Crete Greece and Crete’s greatest attraction Knossos palace


Crete is the largest of the Greek islands, offers yet another acceptable impression of life-enhancing friendliness, beauty, fertility, and the accumulated spoils of time.

An Island of larger space and population ( 500,000 inhabitants ), Crete has almost unlimited advantages for a holiday. The obvious ones are well known by now, but less common is the knowledge that it is fast developing into a splendidly planned holiday island, providing excellent accommodation in first-class hotels, holiday island, providing excellent accommodation in first-class hotels, holiday villages, and garden-enclosed beach bungalow resorts designed to suit their picturesque settings. Soft sandy beaches and seas as gentle and vividly blue-to-green as any in the Mediterranean are a special delight for carefree relaxation in the sun. Yet for all the progress Crete has made in recent years, it remains a rugged and unspoiled island.

The Cretans still live a simple life in the wild mountainous regions, or downland where vineyards and vast orchards of oranges and citrus fruit slope gently to villages and townships.

An east to west road roughly follows the northern coast with well-surfaced access roads branching off at various points to lead to towns and places of historical and sightseeing interest. Remains of every period of Crete’s history lie scattered everywhere, dating from the early Cretan and Minoan cultures to the more recent shelled buildings of the epic Battle of Crete in May 1941.
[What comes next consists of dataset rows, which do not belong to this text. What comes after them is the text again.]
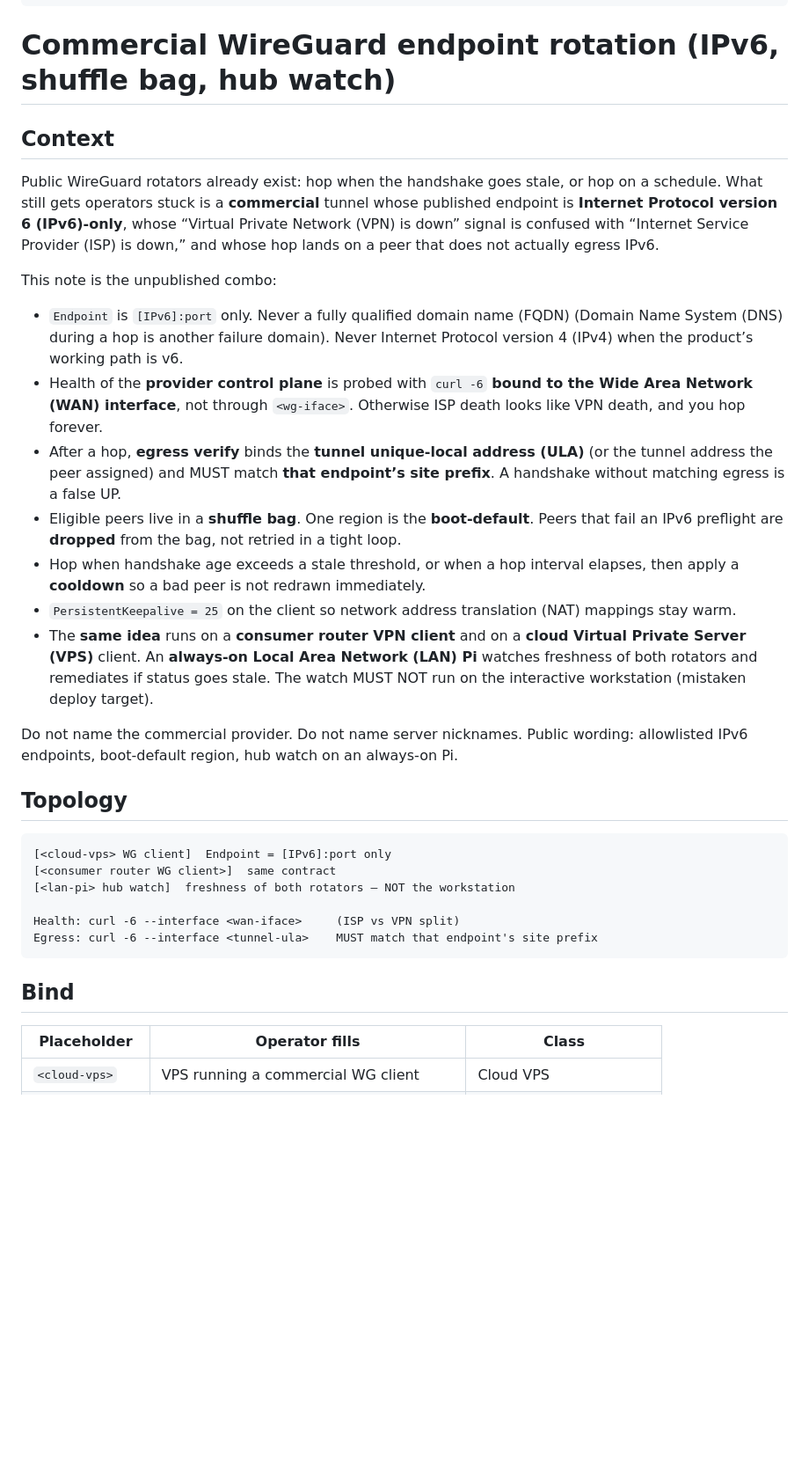
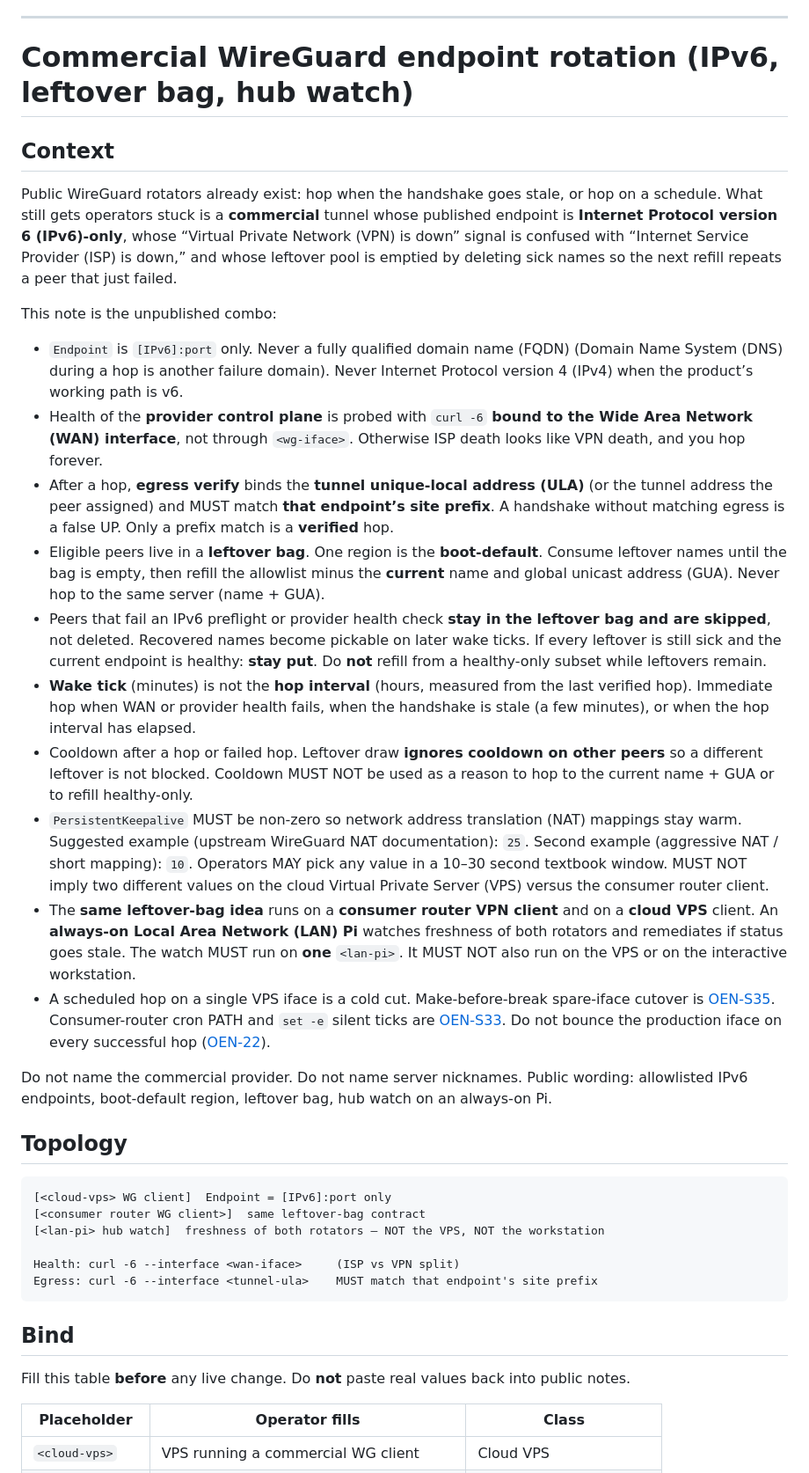
Before and after one commit to eugenearmstead/overlay-and-edge-notes, a Markdown page: networking/16-commercial-wg-endpoint-rotation.md, the part around one of its changes. Shown at 88% size. Drawn GitHub-style; blank space fills up the shorter version.

````diff
--- a/networking/16-commercial-wg-endpoint-rotation.md
+++ b/networking/16-commercial-wg-endpoint-rotation.md
@@ -74,36 +81,41 @@ terms:
     expansion: open-source IDS/IPS with a Central API
 ---
 
-# Commercial WireGuard endpoint rotation (IPv6, shuffle bag, hub watch)
+# Commercial WireGuard endpoint rotation (IPv6, leftover bag, hub watch)
 
 ## Context
 
-Public WireGuard rotators already exist: hop when the handshake goes stale, or hop on a schedule. What still gets operators stuck is a **commercial** tunnel whose published endpoint is **Internet Protocol version 6 (IPv6)-only**, whose “Virtual Private Network (VPN) is down” signal is confused with “Internet Service Provider (ISP) is down,” and whose hop lands on a peer that does not actually egress IPv6.
+Public WireGuard rotators already exist: hop when the handshake goes stale, or hop on a schedule. What still gets operators stuck is a **commercial** tunnel whose published endpoint is **Internet Protocol version 6 (IPv6)-only**, whose “Virtual Private Network (VPN) is down” signal is confused with “Internet Service Provider (ISP) is down,” and whose leftover pool is emptied by deleting sick names so the next refill repeats a peer that just failed.
 
 This note is the unpublished combo:
 
 - `Endpoint` is `[IPv6]:port` only. Never a fully qualified domain name (FQDN) (Domain Name System (DNS) during a hop is another failure domain). Never Internet Protocol version 4 (IPv4) when the product’s working path is v6.
 - Health of the **provider control plane** is probed with `curl -6` **bound to the Wide Area Network (WAN) interface**, not through `<wg-iface>`. Otherwise ISP death looks like VPN death, and you hop forever.
-- After a hop, **egress verify** binds the **tunnel unique-local address (ULA)** (or the tunnel address the peer assigned) and MUST match **that endpoint’s site prefix**. A handshake without matching egress is a false UP.
-- Eligible peers live in a **shuffle bag**. One region is the **boot-default**. Peers that fail an IPv6 preflight are **dropped** from the bag, not retried in a tight loop.
-- Hop when handshake age exceeds a stale threshold, or when a hop interval elapses, then apply a **cooldown** so a bad peer is not redrawn immediately.
-- `PersistentKeepalive = 25` on the client so network address translation (NAT) mappings stay warm.
-- The **same idea** runs on a **consumer router VPN client** and on a **cloud Virtual Private Server (VPS)** client. An **always-on Local Area Network (LAN) Pi** watches freshness of both rotators and remediates if status goes stale. The watch MUST NOT run on the interactive workstation (mistaken deploy target).
+- After a hop, **egress verify** binds the **tunnel unique-local address (ULA)** (or the tunnel address the peer assigned) and MUST match **that endpoint’s site prefix**. A handshake without matching egress is a false UP. Only a prefix match is a **verified** hop.
+- Eligible peers live in a **leftover bag**. One region is the **boot-default**. Consume leftover names until the bag is empty, then refill the allowlist minus the **current** name and global unicast address (GUA). Never hop to the same server (name + GUA).
+- Peers that fail an IPv6 preflight or provider health check **stay in the leftover bag and are skipped**, not deleted. Recovered names become pickable on later wake ticks. If every leftover is still sick and the current endpoint is healthy: **stay put**. Do **not** refill from a healthy-only subset while leftovers remain.
+- **Wake tick** (minutes) is not the **hop interval** (hours, measured from the last verified hop). Immediate hop when WAN or provider health fails, when the handshake is stale (a few minutes), or when the hop interval has elapsed.
+- Cooldown after a hop or failed hop. Leftover draw **ignores cooldown on other peers** so a different leftover is not blocked. Cooldown MUST NOT be used as a reason to hop to the current name + GUA or to refill healthy-only.
+- `PersistentKeepalive` MUST be non-zero so network address translation (NAT) mappings stay warm. Suggested example (upstream WireGuard NAT documentation): `25`. Second example (aggressive NAT / short mapping): `10`. Operators MAY pick any value in a 10–30 second textbook window. MUST NOT imply two different values on the cloud Virtual Private Server (VPS) versus the consumer router client.
+- The **same leftover-bag idea** runs on a **consumer router VPN client** and on a **cloud VPS** client. An **always-on Local Area Network (LAN) Pi** watches freshness of both rotators and remediates if status goes stale. The watch MUST run on **one** `<lan-pi>`. It MUST NOT also run on the VPS or on the interactive workstation.
+- A scheduled hop on a single VPS iface is a cold cut. Make-before-break spare-iface cutover is [OEN-S35](../supporting/s35-make-before-break-wg-cutover.md). Consumer-router cron PATH and `set -e` silent ticks are [OEN-S33](../supporting/s33-router-cron-path-set-e.md). Do not bounce the production iface on every successful hop ([OEN-22](22-delayed-wg-forward-wipe.md)).
 
-Do not name the commercial provider. Do not name server nicknames. Public wording: allowlisted IPv6 endpoints, boot-default region, hub watch on an always-on Pi.
+Do not name the commercial provider. Do not name server nicknames. Public wording: allowlisted IPv6 endpoints, boot-default region, leftover bag, hub watch on an always-on Pi.
 
 ## Topology
 
 ```text
 [<cloud-vps> WG client]  Endpoint = [IPv6]:port only
-[<consumer router WG client>]  same contract
-[<lan-pi> hub watch]  freshness of both rotators — NOT the workstation
+[<consumer router WG client>]  same leftover-bag contract
+[<lan-pi> hub watch]  freshness of both rotators — NOT the VPS, NOT the workstation
 
 Health: curl -6 --interface <wan-iface>     (ISP vs VPN split)
 Egress: curl -6 --interface <tunnel-ula>    MUST match that endpoint's site prefix
 ```
 
 ## Bind
+
+Fill this table **before** any live change. Do **not** paste real values back into public notes.
 
 | Placeholder | Operator fills | Class |
 |-------------|----------------|-------|
````
Also changed, not shown: other parts of networking/16-commercial-wg-endpoint-rotation.md (+73 -42 lines).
One can get to Crete either by air from Athens or by ship from Piraeus. The superb Minoan civilization, destroyed sometime in 1400 B.C., was developed in Crete. The many ruins of that civilization that exist on the island have stirred world interest for many years.

In comparison with that ancient civilization and the heights it reached we can say that the later Classical and Roman ages were periods of decline for Crete.
In 824 A.D. it was captured by the Arabs who turned it into a Saracen Pirates lair from where they launched their raids in the Mediterranean regions.

They were driven away by the Byzantine General Nicephorus Phocas ( who later became Emperor of the Byzantine Empire ). About 250 years later the Venetians came to Crete. Under their rule, the island knew economic and intellectual development, but this was curtailed when the Turks occupied the island in 1699. For as long as the Turkish yoke lasted the Cretans never ceased fighting for their freedom which they finally regained in 1912 when the island became part of the Greek nation.

A mountainous, elongated island, averaging about 55 km in width and stretching for some 264 km from east to west, Crete is as diverse in character as the rest of Greece. A chain of high mountains ( Dikti 2,142 m., Idi 2,456 m., and the White Mountains or Lefka Ori 2,454 m. ), divide it into four distinct regions whose alternating scenery combines to form the impressive beauty of the Cretan landscape. These high mountain ranges, with their natural divisions, form the island’s four provinces: Chania, Rethymnon, Heraklion, and Lassithi.

Crete’s greatest attraction is indisputably Knossos, just 5 km outside Heraklion. The most interesting ruins are the reconstructed palace and the regions around it, including the Propylaea, the long passageways, the storehouses, porches, and courtyards. The palace of Minos included the magnificent pillared flight of stairs the maze of rooms, and the throne-room of the oldest of the great kingdoms of Europe.

The graceful, high-backed throne, carved in stone is still in the position where it had been flanked by frescoes of griffins. But to the modern mind, the great marvel in Knossos is the elaborate sanitary system of the palace.


Heraklion the medieval Candia, is Crete’s main port of entry for visitors arriving by sea or air. This flourishing town is doubtless of some importance since it is in its vicinities that the splendid finds and art treasures of the Cretan cultures have been found. Heraklion itself was once a Venetian leading port in the Eastern Mediterranean and the remains of the 16th-century wall they built around the city are still well preserved.
Other interesting sights include Morosini’s Fountain, St. Mark’s Church, the Venetian Fortress, the Loggia, St. Minas Church, and the bazaar.

Scroll to Top